Dataset entries
/---
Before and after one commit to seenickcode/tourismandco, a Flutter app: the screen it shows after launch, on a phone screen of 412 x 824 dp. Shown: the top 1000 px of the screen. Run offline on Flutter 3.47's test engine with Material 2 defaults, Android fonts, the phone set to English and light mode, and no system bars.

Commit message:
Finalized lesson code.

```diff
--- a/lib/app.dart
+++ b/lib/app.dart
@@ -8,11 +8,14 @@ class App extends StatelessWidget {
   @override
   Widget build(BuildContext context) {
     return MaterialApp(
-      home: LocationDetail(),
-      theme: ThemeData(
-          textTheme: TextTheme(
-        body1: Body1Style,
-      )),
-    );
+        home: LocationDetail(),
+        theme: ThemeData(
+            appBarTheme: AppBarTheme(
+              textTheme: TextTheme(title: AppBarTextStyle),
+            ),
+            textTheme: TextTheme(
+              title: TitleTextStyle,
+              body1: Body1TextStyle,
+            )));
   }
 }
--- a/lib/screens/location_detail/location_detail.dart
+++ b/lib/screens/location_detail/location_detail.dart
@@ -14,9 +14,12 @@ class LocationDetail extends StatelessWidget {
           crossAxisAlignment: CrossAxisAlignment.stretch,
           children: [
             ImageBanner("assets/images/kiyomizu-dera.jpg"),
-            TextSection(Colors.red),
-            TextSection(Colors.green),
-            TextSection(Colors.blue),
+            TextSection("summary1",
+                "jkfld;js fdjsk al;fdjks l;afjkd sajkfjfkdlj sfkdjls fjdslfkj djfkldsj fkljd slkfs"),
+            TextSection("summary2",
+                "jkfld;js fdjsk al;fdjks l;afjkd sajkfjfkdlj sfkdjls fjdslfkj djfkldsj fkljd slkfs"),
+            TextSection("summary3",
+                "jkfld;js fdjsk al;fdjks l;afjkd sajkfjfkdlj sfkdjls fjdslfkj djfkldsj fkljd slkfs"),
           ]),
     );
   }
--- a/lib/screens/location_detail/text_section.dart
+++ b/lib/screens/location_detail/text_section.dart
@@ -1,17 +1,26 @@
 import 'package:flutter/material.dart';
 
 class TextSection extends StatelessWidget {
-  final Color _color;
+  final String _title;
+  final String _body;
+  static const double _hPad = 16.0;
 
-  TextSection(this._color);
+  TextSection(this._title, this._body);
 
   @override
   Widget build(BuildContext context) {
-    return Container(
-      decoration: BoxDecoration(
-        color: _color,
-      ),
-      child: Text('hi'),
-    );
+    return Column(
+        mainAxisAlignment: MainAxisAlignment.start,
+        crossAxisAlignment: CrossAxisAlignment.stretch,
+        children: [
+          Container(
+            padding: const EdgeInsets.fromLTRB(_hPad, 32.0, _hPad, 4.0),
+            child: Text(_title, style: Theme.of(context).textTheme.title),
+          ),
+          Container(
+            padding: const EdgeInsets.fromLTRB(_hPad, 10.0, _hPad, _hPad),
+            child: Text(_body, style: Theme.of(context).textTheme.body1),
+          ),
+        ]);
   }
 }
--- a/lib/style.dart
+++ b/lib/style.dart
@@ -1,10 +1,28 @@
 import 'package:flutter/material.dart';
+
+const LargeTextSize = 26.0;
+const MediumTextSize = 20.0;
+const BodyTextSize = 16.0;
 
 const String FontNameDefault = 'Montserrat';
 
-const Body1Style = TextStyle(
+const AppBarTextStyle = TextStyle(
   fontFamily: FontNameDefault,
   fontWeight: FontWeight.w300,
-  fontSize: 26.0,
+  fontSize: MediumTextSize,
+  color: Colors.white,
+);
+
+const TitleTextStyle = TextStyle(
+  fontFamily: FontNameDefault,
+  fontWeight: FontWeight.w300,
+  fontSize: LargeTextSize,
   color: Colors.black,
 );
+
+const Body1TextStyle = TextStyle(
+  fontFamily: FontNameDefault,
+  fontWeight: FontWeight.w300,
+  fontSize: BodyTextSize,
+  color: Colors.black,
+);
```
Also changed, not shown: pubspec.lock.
\---
**About this task:** Which lines hold the string "class"? Copy all of them from the data above.

**Output for this exercise:**
@@ -8,11 +8,14 @@ class App extends StatelessWidget {
@@ -14,9 +14,12 @@ class LocationDetail extends StatelessWidget {
 class TextSection extends StatelessWidget {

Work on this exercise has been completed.